* [Exercise]:
With the pictures excluded, reproduce all of the data exactly.

* [Dataset content]:
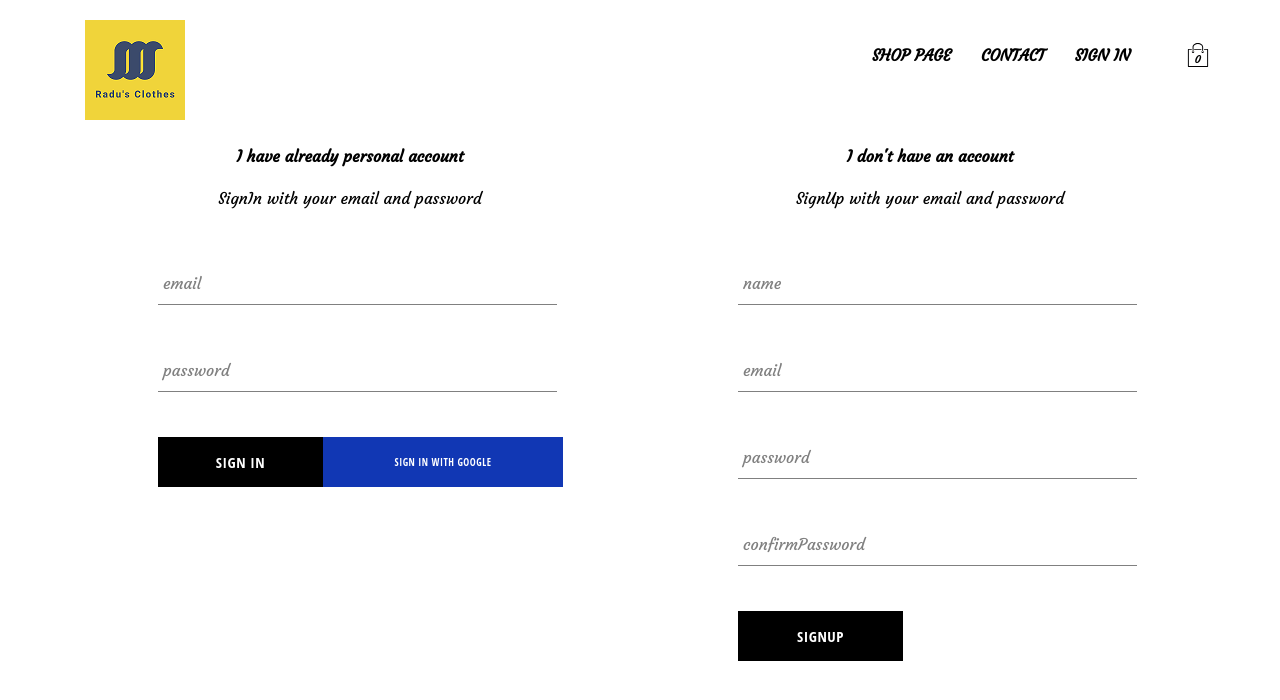
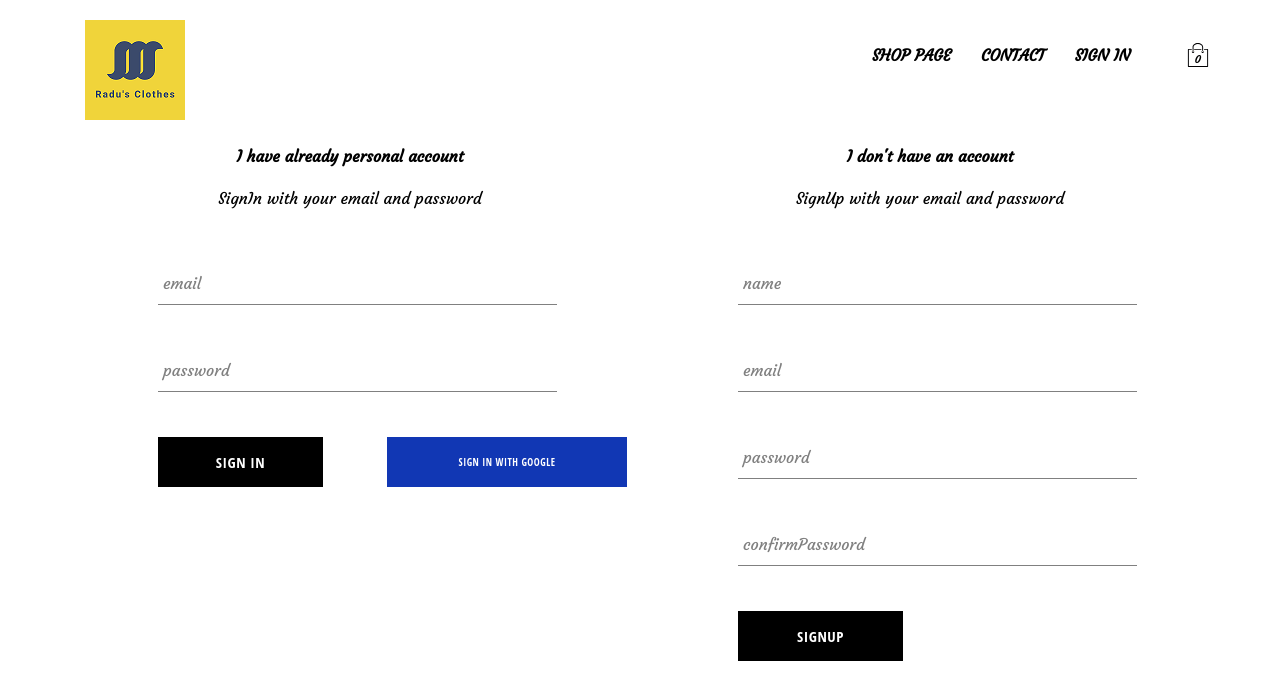
Before and after one commit to stanciuradu/Multimodal-Transport-System, a React (Create React App) app: page /sign_in in a window 1280 px wide. Shown: the top 700 px of the page. Built offline with nearby package versions, Linux system fonts and the light colour scheme; no server answers.

Commit message:
add margin for botton

```diff
--- a/src/components/SignIn.scss
+++ b/src/components/SignIn.scss
@@ -25,7 +25,7 @@
     font-weight: bolder;
     border: none;
     cursor: pointer;
-    margin-right: 4rem;
+    margin-left: 4rem;
   }
   .sign-in-with-google:hover {
     background-color: white;
```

* [Result of the exercise]:
Before and after one commit to stanciuradu/Multimodal-Transport-System, a React (Create React App) app: page /sign_in in a window 1280 px wide. Shown: the top 700 px of the page. Built offline with nearby package versions, Linux system fonts and the light colour scheme; no server answers.

Commit message:
add margin for botton

```diff
--- a/src/components/SignIn.scss
+++ b/src/components/SignIn.scss
@@ -25,7 +25,7 @@
     font-weight: bolder;
     border: none;
     cursor: pointer;
-    margin-right: 4rem;
+    margin-left: 4rem;
   }
   .sign-in-with-google:hover {
     background-color: white;
```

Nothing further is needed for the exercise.